§ EXERCISE DESCRIPTION: From the listing below, copy each line that contains the word "logo".

[[ EXERCISE DATA open ]]

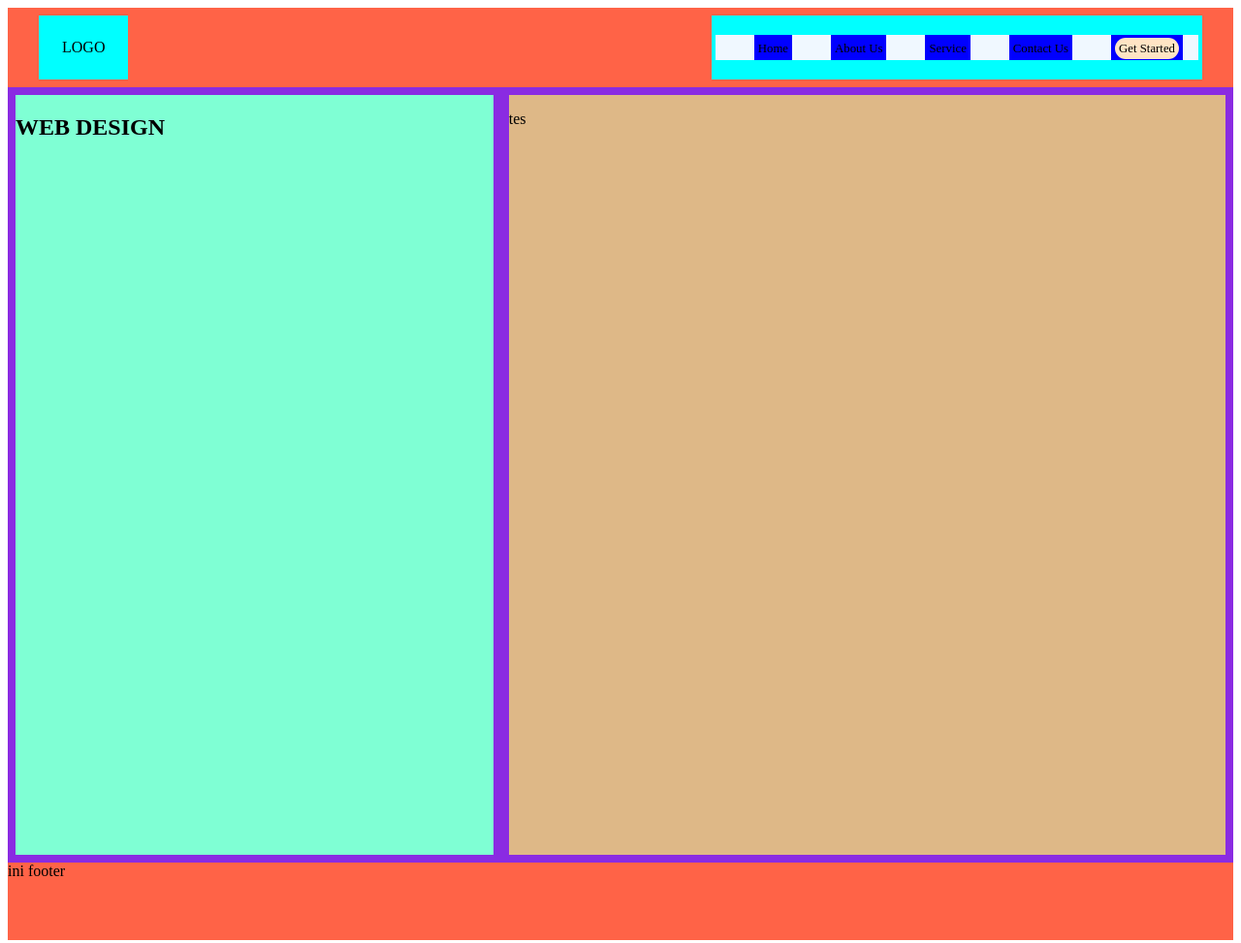
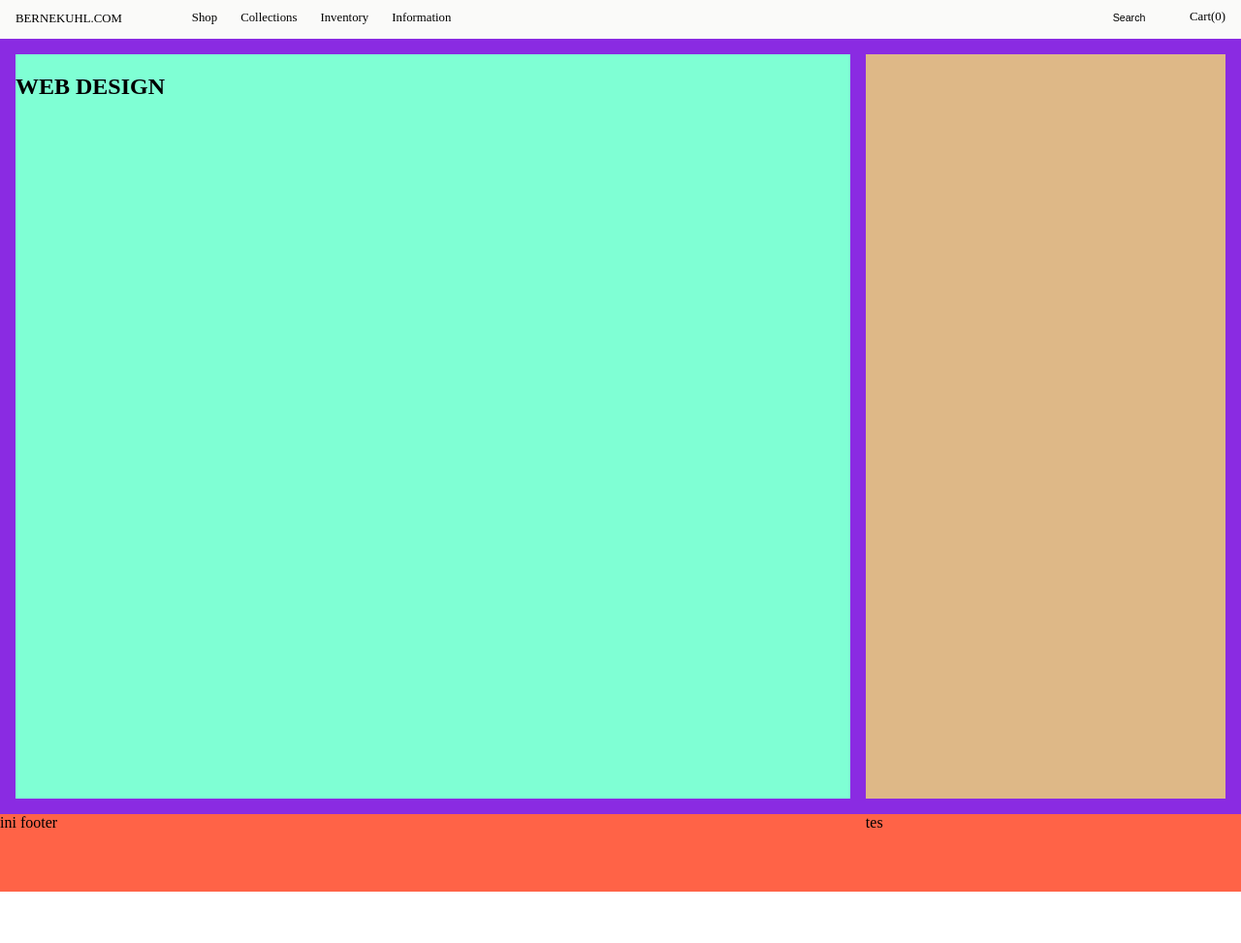
Before and after one commit to FadilRifqi/dicoding-DBSF, a plain HTML site: page index.html in a window 1280 px wide. Shown: the whole page at 97% size. After the commit the page ends 920 px from the top, so only its background shows below. Drawn offline with Linux system fonts and the light colour scheme.

Commit message:
buat navbar

```diff
--- a/assets/style/index.css
+++ b/assets/style/index.css
@@ -4,26 +4,33 @@ html {
   margin: 0, auto;
 }
 
+body {
+  margin: auto;
+}
+
+header {
+  margin: auto;
+  width: 100%;
+  display: inline;
+}
+
 nav {
-  padding: 8px;
-  background-color: tomato;
-  display: flex;
-  justify-content: space-between;
+  position: fixed;
+  top: 0;
+  right: 0;
+  width: 100%;
+  height: 48px;
+  background-color: #fafaf9;
+  margin-left: -24px;
+  margin-top: -8px;
+}
+
+.navbar {
 }
 
 .logo {
-  padding: 24px;
-  margin-left: 24px;
-  background-color: cyan;
-  justify-content: center;
-  display: flex;
-  flex-direction: column;
-}
-
-.navigation {
-  margin-right: 24px;
-  padding: 4px;
-  background-color: cyan;
+  margin-top: 4px;
+  margin-right: 48px;
 }
 
 ul {
@@ -31,19 +38,62 @@ ul {
   position: relative;
   gap: 24px;
   list-style-type: none;
-  background-color: aliceblue;
+}
+
+.nav-content {
+  display: flex;
+  flex-direction: row;
+  justify-content: space-between;
+  margin-left: -24px;
+}
+
+.primary-nav-content {
+  display: flex;
+  gap: 24px;
+}
+
+.secondary-nav-content {
+  display: flex;
+  gap: 24px;
+  margin-right: 16px;
+}
+
+.search {
+  border: none;
+  outline: none;
+  background-color: #fafaf9;
+  width: 64px;
+  text-align: center;
+}
+
+.search::placeholder {
+  color: #000000;
+  font-size: 0.8em;
+  text-decoration: none;
+  transition: color 0.3s ease;
+}
+
+.search:hover::placeholder {
+  color: #b5c0d0;
+}
+
+.cart {
+  cursor: pointer;
+  margin-top: 2px;
 }
 
 li {
-  padding: 4px;
-  margin-right: 16px;
-  background-color: blue;
 }
 
 a {
   color: #000000;
   font-size: 0.8em;
   text-decoration: none;
+  transition: color 0.3s ease;
+}
+
+a:hover {
+  color: #b5c0d0;
 }
 
 .get-started {
@@ -56,20 +106,31 @@ main {
   background-color: blueviolet;
   display: flex;
   flex-direction: row;
-
+  width: 100%;
+  padding: 8px;
+  margin-top: 40px;
   height: 100vh;
 }
 
 .content {
-  width: 40%;
+  flex-grow: 8;
   margin: 8px;
   background-color: aquamarine;
 }
 
 aside {
   margin: 8px;
-  width: 60%;
+  flex-grow: 4;
   background-color: burlywood;
+}
+
+.img-container {
+  width: 100%;
+  height: 100%;
+}
+.img {
+  object-fit: cover;
+  width: 100%;
 }
 
 footer {
--- a/index.html
+++ b/index.html
@@ -7,28 +7,22 @@
     <title>Dicoding</title>
 </head>
 <body>
-
     <header>
         <nav>
-            <div class="logo">LOGO</div>
-            <div class="navigation">
-                <ul>
-                    <li>
-                      <a href="">Home</a>
-                    </li>
-                    <li>
-                      <a href="">About Us</a>
-                    </li>
-                    <li>
-                      <a href="">Service</a>
-                    </li>
-                    <li>
-                      <a href="">Contact Us</a>
-                    </li>
-                    <li>
-                      <a class="get-started" href="">Get Started</a>
-                    </li>
-                </ul>
+            <div class="navbar">
+              <ul class="nav-content">
+                <div class="primary-nav-content">
+                  <a class="logo">BERNEKUHL.COM</a>
+                  <li><a href="">Shop</a></li>
+                  <li><a href="">Collections</a></li>
+                  <li><a href="">Inventory</a></li>
+                  <li><a href="">Information</a></li>
+                </div>
+                <div class="secondary-nav-content">
+                  <input class= "search" type="search" placeholder="Search" >
+                  <a class="cart">Cart(0)</a>
+                </div>
+              </ul>
             </div>
         </nav>
     </header>
@@ -39,6 +33,9 @@
             </article>
         </div>
         <aside>
+          <div class="img-container">
+            <img class="img" src="" alt="">
+          </div>
             <p>tes</p>
         </aside>
     </main>
```
Also changed, not shown: assets/image/carousel1.webp (added), assets/image/carousel2.webp (added), assets/image/carousel3.webp (added), assets/image/carousel4.webp (added), assets/image/img1.webp (added), assets/image/img10.webp (added), assets/image/img11.webp (added), assets/image/img2.webp (added), assets/image/img3.webp (added), assets/image/img4.webp (added), assets/image/img5.webp (added), assets/image/img6.webp (added), assets/image/img7.webp (added), assets/image/img8.webp (added), 3 more files.
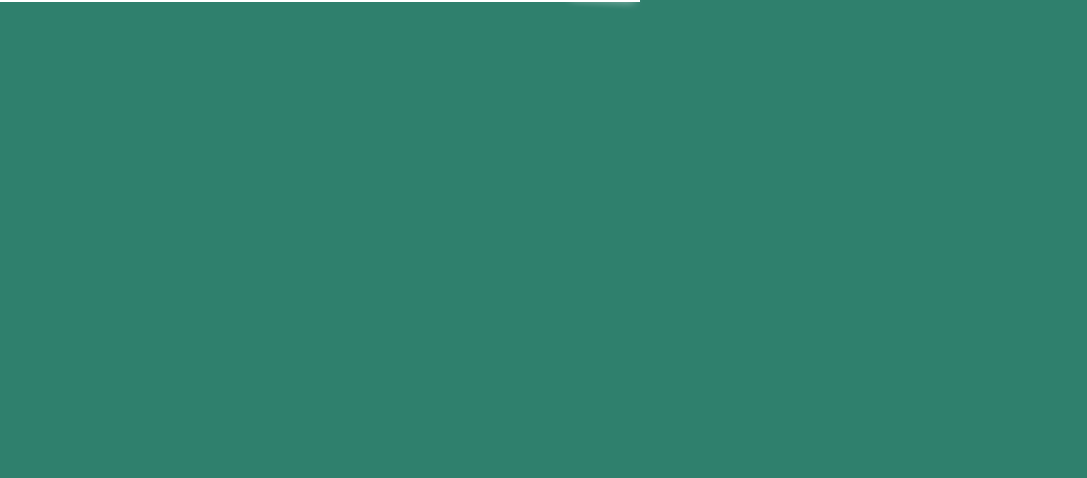
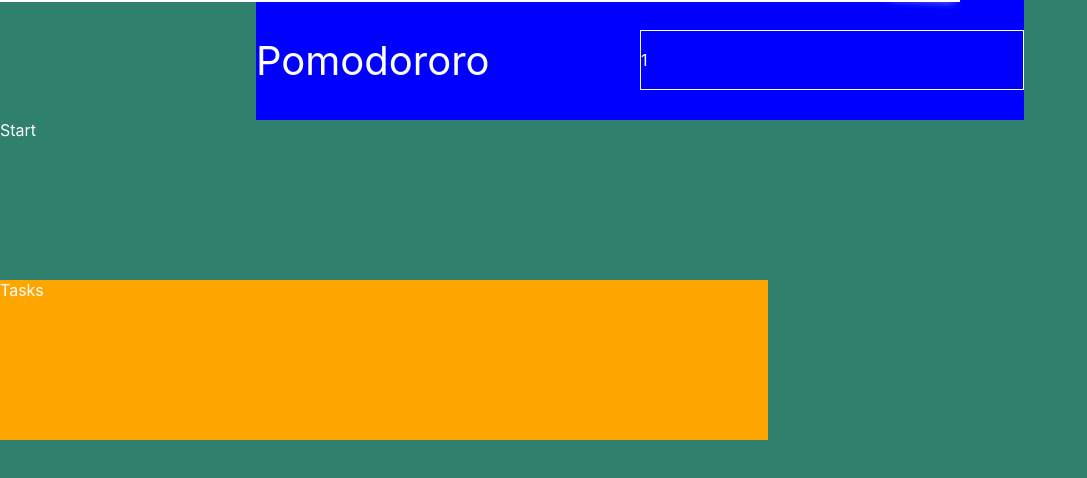
Before and after one commit to nameistao/Pomokanban, a Next.js app: page / in a window 1280 px wide. Shown: the top 478 px of the page, without its empty margins (0-1087 px from the left). Built offline with nearby package versions, Linux system fonts and the light colour scheme.

Commit message:
styling updates

```diff
--- a/components/Header.tsx
+++ b/components/Header.tsx
@@ -1,3 +1,24 @@
-const Header = () => {};
+import styled from "styled-components";
+
+import Title from "components/headerComponents/Title";
+import ButtonGroup from "components/headerComponents/ButtonGroup";
+
+const StyledSection = styled.section`
+  width: 60vw;
+  height: 15vh;
+  margin: 0 auto 0 auto;
+  background: blue;
+  color: #fff;
+  display: flex;
+`;
+
+const Header = () => {
+  return (
+    <StyledSection>
+      <Title />
+      <ButtonGroup />
+    </StyledSection>
+  );
+};
 
 export default Header;
--- a/components/Tasks.tsx
+++ b/components/Tasks.tsx
@@ -1,3 +1,14 @@
-const Tasks = () => {};
+import styled from "styled-components";
+
+const StyledSection = styled.section`
+  width: 60vw;
+  height: 20vh;
+  background: orange;
+  color: #fff;
+`;
+
+const Tasks = () => {
+  return <StyledSection>Tasks</StyledSection>;
+};
 
 export default Tasks;
--- a/components/TimerBox.tsx
+++ b/components/TimerBox.tsx
@@ -1,3 +1,14 @@
-const TimerBox = () => {};
+import styled from "styled-components";
+
+const StyledSection = styled.section`
+  height: 20vh;
+  width: 60wh;
+  color: #fff;
+  margin: 0 auto 0 auto;
+`;
+
+const TimerBox = () => {
+  return <StyledSection>Start</StyledSection>;
+};
 
 export default TimerBox;
--- /dev/null
+++ b/components/headerComponents/ButtonGroup.tsx
@@ -0,0 +1,16 @@
+import styled from "styled-components";
+
+const StyledButtonGroup = styled.div`
+  height: 50%;
+  width: 50%;
+  display: flex;
+  align-items: center;
+  border: 1px white solid;
+  margin: auto;
+`;
+
+const ButtonGroup = () => {
+  return <StyledButtonGroup>1</StyledButtonGroup>;
+};
+
+export default ButtonGroup;
--- /dev/null
+++ b/components/headerComponents/Title.tsx
@@ -0,0 +1,16 @@
+import styled from "styled-components";
+
+const StyledTitle = styled.header`
+  color: #fff;
+  height: 100%;
+  width: 50%;
+  display: flex;
+  align-items: center;
+  font-size: 40px;
+`;
+
+const Title = () => {
+  return <StyledTitle>Pomodororo</StyledTitle>;
+};
+
+export default Title;
--- a/pages/index.tsx
+++ b/pages/index.tsx
@@ -16,7 +16,7 @@ const StyledMain = styled.main`
 `;
 
 const Home: NextPage = () => {
-  const [progress, setProgress] = useState(50);
+  const [progress, setProgress] = useState(75);
 
   return (
     <StyledMain>
@@ -25,6 +25,9 @@ const Home: NextPage = () => {
         progress={progress}
         onLoaderFinished={() => setProgress(0)}
       />
+      <Header />
+      <TimerBox />
+      <Tasks />
     </StyledMain>
   );
 };
```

[[ EXERCISE DATA closed ]]

§ THE ANSWER:
 .logo {
-            <div class="logo">LOGO</div>
+                  <a class="logo">BERNEKUHL.COM</a>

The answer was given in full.